__TASK OBJECTIVE__
Search the entries below for "page". Report each line where it occurs.

Difference listings:
######

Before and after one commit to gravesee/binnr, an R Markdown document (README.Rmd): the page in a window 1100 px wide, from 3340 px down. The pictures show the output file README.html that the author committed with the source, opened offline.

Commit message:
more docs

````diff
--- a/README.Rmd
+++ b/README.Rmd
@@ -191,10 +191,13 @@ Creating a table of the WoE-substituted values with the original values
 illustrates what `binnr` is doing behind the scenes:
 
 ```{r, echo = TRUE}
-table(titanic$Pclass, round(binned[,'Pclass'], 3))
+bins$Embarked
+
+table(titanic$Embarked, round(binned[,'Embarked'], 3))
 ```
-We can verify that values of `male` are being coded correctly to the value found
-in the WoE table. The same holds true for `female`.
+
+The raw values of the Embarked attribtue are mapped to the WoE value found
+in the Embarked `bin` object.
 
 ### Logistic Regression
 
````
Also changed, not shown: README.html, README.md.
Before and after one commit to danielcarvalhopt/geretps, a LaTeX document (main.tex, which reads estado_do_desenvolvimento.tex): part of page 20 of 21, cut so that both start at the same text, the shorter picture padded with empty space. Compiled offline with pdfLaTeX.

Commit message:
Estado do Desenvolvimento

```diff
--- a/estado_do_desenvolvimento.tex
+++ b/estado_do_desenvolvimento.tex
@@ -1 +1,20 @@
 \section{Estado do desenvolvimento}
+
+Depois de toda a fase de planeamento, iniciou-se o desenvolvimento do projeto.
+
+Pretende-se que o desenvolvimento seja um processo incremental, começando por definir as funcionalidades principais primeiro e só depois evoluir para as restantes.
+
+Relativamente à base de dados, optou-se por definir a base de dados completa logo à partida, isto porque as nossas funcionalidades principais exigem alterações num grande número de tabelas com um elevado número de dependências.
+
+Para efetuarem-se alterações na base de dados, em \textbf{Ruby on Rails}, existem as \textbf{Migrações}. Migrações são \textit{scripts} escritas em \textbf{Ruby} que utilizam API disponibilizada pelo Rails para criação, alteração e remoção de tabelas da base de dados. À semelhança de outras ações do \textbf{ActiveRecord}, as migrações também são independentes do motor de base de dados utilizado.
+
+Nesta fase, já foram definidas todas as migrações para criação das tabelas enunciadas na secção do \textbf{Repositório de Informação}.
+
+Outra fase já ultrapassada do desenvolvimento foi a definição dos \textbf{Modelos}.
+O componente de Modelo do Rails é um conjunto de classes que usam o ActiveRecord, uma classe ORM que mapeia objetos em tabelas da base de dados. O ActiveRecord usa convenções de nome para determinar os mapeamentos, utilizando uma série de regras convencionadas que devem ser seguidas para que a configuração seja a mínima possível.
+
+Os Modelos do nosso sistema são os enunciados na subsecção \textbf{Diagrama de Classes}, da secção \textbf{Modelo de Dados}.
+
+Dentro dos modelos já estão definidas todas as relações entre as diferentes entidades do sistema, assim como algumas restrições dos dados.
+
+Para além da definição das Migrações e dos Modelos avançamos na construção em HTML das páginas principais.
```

######

__EXERCISE SOLUTION__
Before and after one commit to gravesee/binnr, an R Markdown document (README.Rmd): the page in a window 1100 px wide, from 3340 px down. The pictures show the output file README.html that the author committed with the source, opened offline.
Before and after one commit to danielcarvalhopt/geretps, a LaTeX document (main.tex, which reads estado_do_desenvolvimento.tex): part of page 20 of 21, cut so that both start at the same text, the shorter picture padded with empty space. Compiled offline with pdfLaTeX.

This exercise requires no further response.